> Source data
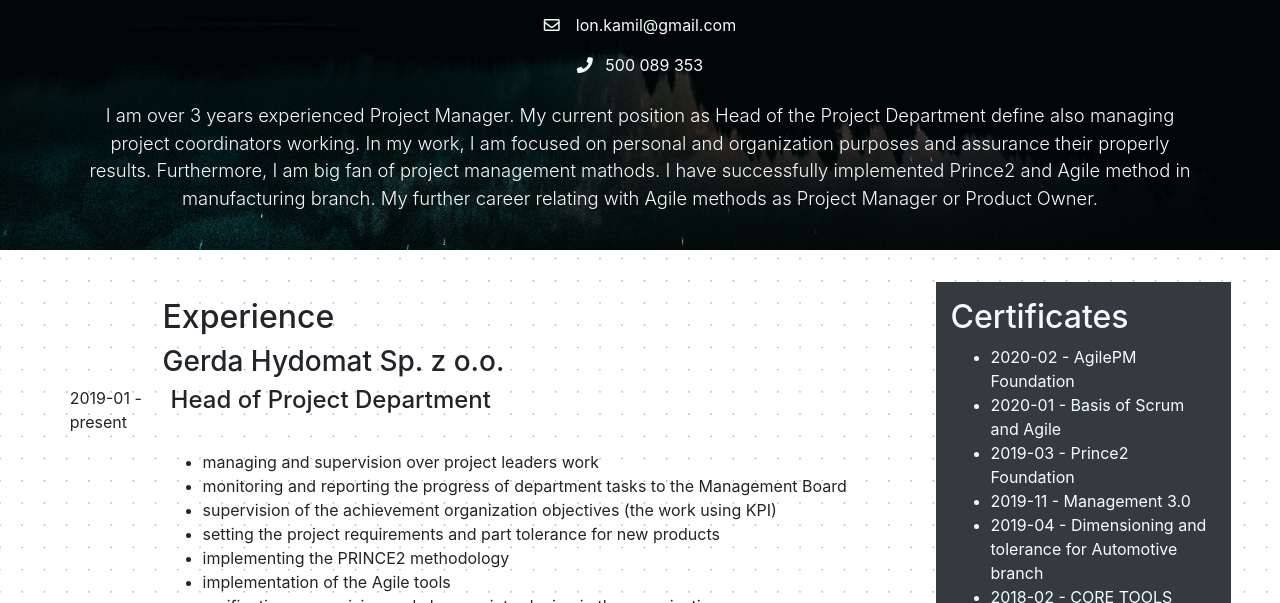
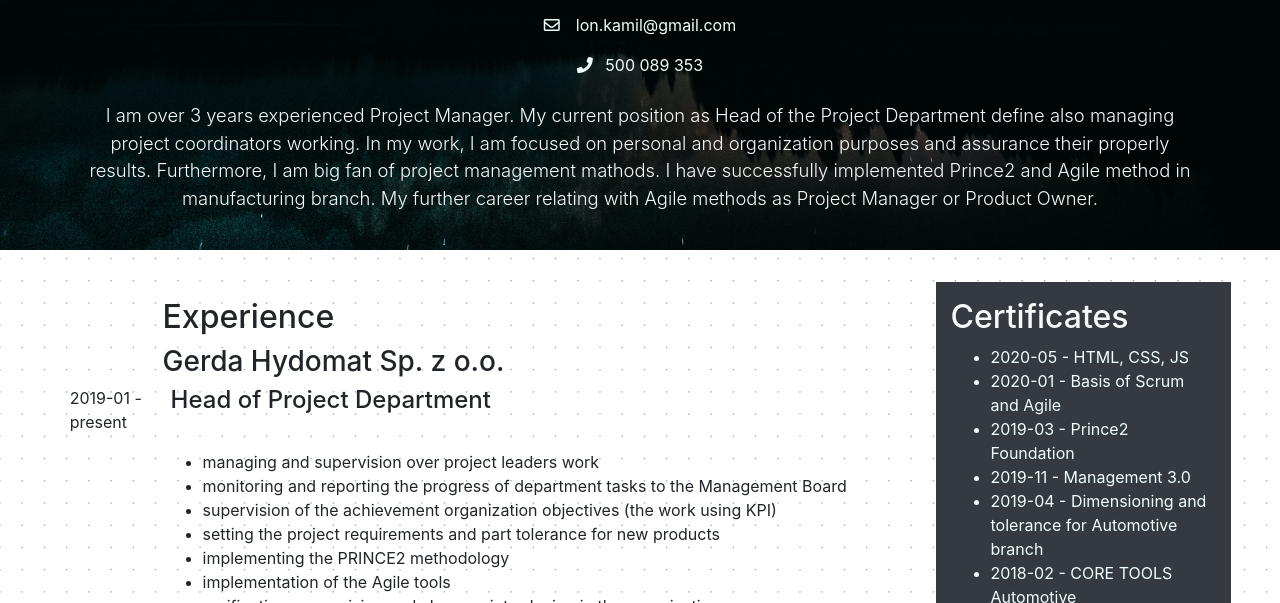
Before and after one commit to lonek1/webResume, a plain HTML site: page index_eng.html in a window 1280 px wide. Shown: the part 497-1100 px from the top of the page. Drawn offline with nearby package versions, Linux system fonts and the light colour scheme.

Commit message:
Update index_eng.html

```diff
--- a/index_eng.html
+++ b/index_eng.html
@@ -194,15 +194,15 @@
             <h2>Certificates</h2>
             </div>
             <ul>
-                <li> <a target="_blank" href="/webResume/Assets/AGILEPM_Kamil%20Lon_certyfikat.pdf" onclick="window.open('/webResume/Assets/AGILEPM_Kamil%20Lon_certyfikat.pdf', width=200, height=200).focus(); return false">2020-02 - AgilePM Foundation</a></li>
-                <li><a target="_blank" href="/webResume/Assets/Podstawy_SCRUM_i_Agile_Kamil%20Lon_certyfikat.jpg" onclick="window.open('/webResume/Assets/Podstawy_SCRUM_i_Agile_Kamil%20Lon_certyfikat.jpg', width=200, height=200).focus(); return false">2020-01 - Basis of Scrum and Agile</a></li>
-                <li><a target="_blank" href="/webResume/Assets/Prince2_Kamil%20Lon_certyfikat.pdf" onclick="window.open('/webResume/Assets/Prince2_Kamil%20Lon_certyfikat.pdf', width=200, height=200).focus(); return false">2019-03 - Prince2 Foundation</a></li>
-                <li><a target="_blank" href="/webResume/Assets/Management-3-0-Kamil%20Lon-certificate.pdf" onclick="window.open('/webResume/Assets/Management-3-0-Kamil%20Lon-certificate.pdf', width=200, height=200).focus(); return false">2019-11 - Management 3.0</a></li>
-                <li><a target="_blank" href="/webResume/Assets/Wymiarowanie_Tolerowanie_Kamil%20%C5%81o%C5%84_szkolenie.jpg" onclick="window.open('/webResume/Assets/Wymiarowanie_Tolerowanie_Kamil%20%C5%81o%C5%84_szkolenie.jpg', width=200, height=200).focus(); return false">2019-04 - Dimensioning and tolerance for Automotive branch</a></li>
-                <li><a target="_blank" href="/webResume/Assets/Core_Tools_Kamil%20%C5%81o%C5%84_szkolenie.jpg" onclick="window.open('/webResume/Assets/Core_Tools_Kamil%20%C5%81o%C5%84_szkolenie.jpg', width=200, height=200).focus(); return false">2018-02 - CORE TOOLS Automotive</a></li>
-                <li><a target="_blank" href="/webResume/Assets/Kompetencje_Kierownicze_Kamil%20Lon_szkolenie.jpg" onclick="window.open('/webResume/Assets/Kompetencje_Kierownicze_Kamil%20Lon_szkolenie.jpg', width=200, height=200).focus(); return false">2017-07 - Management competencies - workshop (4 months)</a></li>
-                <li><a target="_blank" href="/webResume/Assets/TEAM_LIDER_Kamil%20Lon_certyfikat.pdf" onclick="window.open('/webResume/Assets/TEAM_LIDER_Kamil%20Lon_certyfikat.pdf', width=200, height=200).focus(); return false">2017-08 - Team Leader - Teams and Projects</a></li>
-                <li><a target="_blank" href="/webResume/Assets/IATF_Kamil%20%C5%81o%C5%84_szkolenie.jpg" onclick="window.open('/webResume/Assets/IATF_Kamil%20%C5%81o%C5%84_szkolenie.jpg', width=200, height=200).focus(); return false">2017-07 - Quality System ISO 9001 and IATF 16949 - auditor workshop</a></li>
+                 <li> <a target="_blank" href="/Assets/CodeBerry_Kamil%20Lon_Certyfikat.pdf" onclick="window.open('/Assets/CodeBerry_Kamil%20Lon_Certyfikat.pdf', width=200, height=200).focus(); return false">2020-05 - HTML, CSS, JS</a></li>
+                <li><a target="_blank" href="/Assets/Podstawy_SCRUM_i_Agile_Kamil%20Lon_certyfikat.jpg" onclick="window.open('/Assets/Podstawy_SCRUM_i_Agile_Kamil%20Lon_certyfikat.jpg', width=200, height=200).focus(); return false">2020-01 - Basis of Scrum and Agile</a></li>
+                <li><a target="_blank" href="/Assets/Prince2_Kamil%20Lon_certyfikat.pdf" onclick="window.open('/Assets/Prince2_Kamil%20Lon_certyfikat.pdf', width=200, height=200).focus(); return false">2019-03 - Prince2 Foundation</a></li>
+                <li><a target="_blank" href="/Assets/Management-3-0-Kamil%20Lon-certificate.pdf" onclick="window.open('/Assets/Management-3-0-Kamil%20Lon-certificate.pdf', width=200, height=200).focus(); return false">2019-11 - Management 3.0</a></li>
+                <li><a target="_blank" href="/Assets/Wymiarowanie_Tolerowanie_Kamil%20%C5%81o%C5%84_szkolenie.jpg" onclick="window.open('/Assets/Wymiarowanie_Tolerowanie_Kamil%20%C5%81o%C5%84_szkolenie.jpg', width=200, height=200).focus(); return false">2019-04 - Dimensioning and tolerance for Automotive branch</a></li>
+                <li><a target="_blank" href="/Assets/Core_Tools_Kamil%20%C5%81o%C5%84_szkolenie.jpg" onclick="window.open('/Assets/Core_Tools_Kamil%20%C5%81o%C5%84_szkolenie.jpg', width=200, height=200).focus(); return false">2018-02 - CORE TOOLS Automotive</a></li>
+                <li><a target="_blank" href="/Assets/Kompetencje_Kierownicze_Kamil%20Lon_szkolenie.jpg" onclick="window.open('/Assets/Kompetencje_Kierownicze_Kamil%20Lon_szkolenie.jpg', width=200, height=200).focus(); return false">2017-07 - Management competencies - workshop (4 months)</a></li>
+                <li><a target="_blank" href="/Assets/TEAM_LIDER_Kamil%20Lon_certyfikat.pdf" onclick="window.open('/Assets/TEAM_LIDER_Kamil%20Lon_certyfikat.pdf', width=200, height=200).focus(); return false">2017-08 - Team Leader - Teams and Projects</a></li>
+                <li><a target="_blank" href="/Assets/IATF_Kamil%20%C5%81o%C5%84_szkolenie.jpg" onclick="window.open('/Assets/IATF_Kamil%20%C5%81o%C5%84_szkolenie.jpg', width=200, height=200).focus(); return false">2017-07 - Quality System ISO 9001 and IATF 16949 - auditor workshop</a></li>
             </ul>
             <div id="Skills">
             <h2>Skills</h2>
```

> Problem requirements
The data must be printed exactly, image-free.

> Response area
Before and after one commit to lonek1/webResume, a plain HTML site: page index_eng.html in a window 1280 px wide. Shown: the part 497-1100 px from the top of the page. Drawn offline with nearby package versions, Linux system fonts and the light colour scheme.

Commit message:
Update index_eng.html

```diff
--- a/index_eng.html
+++ b/index_eng.html
@@ -194,15 +194,15 @@
             <h2>Certificates</h2>
             </div>
             <ul>
-                <li> <a target="_blank" href="/webResume/Assets/AGILEPM_Kamil%20Lon_certyfikat.pdf" onclick="window.open('/webResume/Assets/AGILEPM_Kamil%20Lon_certyfikat.pdf', width=200, height=200).focus(); return false">2020-02 - AgilePM Foundation</a></li>
-                <li><a target="_blank" href="/webResume/Assets/Podstawy_SCRUM_i_Agile_Kamil%20Lon_certyfikat.jpg" onclick="window.open('/webResume/Assets/Podstawy_SCRUM_i_Agile_Kamil%20Lon_certyfikat.jpg', width=200, height=200).focus(); return false">2020-01 - Basis of Scrum and Agile</a></li>
-                <li><a target="_blank" href="/webResume/Assets/Prince2_Kamil%20Lon_certyfikat.pdf" onclick="window.open('/webResume/Assets/Prince2_Kamil%20Lon_certyfikat.pdf', width=200, height=200).focus(); return false">2019-03 - Prince2 Foundation</a></li>
-                <li><a target="_blank" href="/webResume/Assets/Management-3-0-Kamil%20Lon-certificate.pdf" onclick="window.open('/webResume/Assets/Management-3-0-Kamil%20Lon-certificate.pdf', width=200, height=200).focus(); return false">2019-11 - Management 3.0</a></li>
-                <li><a target="_blank" href="/webResume/Assets/Wymiarowanie_Tolerowanie_Kamil%20%C5%81o%C5%84_szkolenie.jpg" onclick="window.open('/webResume/Assets/Wymiarowanie_Tolerowanie_Kamil%20%C5%81o%C5%84_szkolenie.jpg', width=200, height=200).focus(); return false">2019-04 - Dimensioning and tolerance for Automotive branch</a></li>
-                <li><a target="_blank" href="/webResume/Assets/Core_Tools_Kamil%20%C5%81o%C5%84_szkolenie.jpg" onclick="window.open('/webResume/Assets/Core_Tools_Kamil%20%C5%81o%C5%84_szkolenie.jpg', width=200, height=200).focus(); return false">2018-02 - CORE TOOLS Automotive</a></li>
-                <li><a target="_blank" href="/webResume/Assets/Kompetencje_Kierownicze_Kamil%20Lon_szkolenie.jpg" onclick="window.open('/webResume/Assets/Kompetencje_Kierownicze_Kamil%20Lon_szkolenie.jpg', width=200, height=200).focus(); return false">2017-07 - Management competencies - workshop (4 months)</a></li>
-                <li><a target="_blank" href="/webResume/Assets/TEAM_LIDER_Kamil%20Lon_certyfikat.pdf" onclick="window.open('/webResume/Assets/TEAM_LIDER_Kamil%20Lon_certyfikat.pdf', width=200, height=200).focus(); return false">2017-08 - Team Leader - Teams and Projects</a></li>
-                <li><a target="_blank" href="/webResume/Assets/IATF_Kamil%20%C5%81o%C5%84_szkolenie.jpg" onclick="window.open('/webResume/Assets/IATF_Kamil%20%C5%81o%C5%84_szkolenie.jpg', width=200, height=200).focus(); return false">2017-07 - Quality System ISO 9001 and IATF 16949 - auditor workshop</a></li>
+                 <li> <a target="_blank" href="/Assets/CodeBerry_Kamil%20Lon_Certyfikat.pdf" onclick="window.open('/Assets/CodeBerry_Kamil%20Lon_Certyfikat.pdf', width=200, height=200).focus(); return false">2020-05 - HTML, CSS, JS</a></li>
+                <li><a target="_blank" href="/Assets/Podstawy_SCRUM_i_Agile_Kamil%20Lon_certyfikat.jpg" onclick="window.open('/Assets/Podstawy_SCRUM_i_Agile_Kamil%20Lon_certyfikat.jpg', width=200, height=200).focus(); return false">2020-01 - Basis of Scrum and Agile</a></li>
+                <li><a target="_blank" href="/Assets/Prince2_Kamil%20Lon_certyfikat.pdf" onclick="window.open('/Assets/Prince2_Kamil%20Lon_certyfikat.pdf', width=200, height=200).focus(); return false">2019-03 - Prince2 Foundation</a></li>
+                <li><a target="_blank" href="/Assets/Management-3-0-Kamil%20Lon-certificate.pdf" onclick="window.open('/Assets/Management-3-0-Kamil%20Lon-certificate.pdf', width=200, height=200).focus(); return false">2019-11 - Management 3.0</a></li>
+                <li><a target="_blank" href="/Assets/Wymiarowanie_Tolerowanie_Kamil%20%C5%81o%C5%84_szkolenie.jpg" onclick="window.open('/Assets/Wymiarowanie_Tolerowanie_Kamil%20%C5%81o%C5%84_szkolenie.jpg', width=200, height=200).focus(); return false">2019-04 - Dimensioning and tolerance for Automotive branch</a></li>
+                <li><a target="_blank" href="/Assets/Core_Tools_Kamil%20%C5%81o%C5%84_szkolenie.jpg" onclick="window.open('/Assets/Core_Tools_Kamil%20%C5%81o%C5%84_szkolenie.jpg', width=200, height=200).focus(); return false">2018-02 - CORE TOOLS Automotive</a></li>
+                <li><a target="_blank" href="/Assets/Kompetencje_Kierownicze_Kamil%20Lon_szkolenie.jpg" onclick="window.open('/Assets/Kompetencje_Kierownicze_Kamil%20Lon_szkolenie.jpg', width=200, height=200).focus(); return false">2017-07 - Management competencies - workshop (4 months)</a></li>
+                <li><a target="_blank" href="/Assets/TEAM_LIDER_Kamil%20Lon_certyfikat.pdf" onclick="window.open('/Assets/TEAM_LIDER_Kamil%20Lon_certyfikat.pdf', width=200, height=200).focus(); return false">2017-08 - Team Leader - Teams and Projects</a></li>
+                <li><a target="_blank" href="/Assets/IATF_Kamil%20%C5%81o%C5%84_szkolenie.jpg" onclick="window.open('/Assets/IATF_Kamil%20%C5%81o%C5%84_szkolenie.jpg', width=200, height=200).focus(); return false">2017-07 - Quality System ISO 9001 and IATF 16949 - auditor workshop</a></li>
             </ul>
             <div id="Skills">
             <h2>Skills</h2>
```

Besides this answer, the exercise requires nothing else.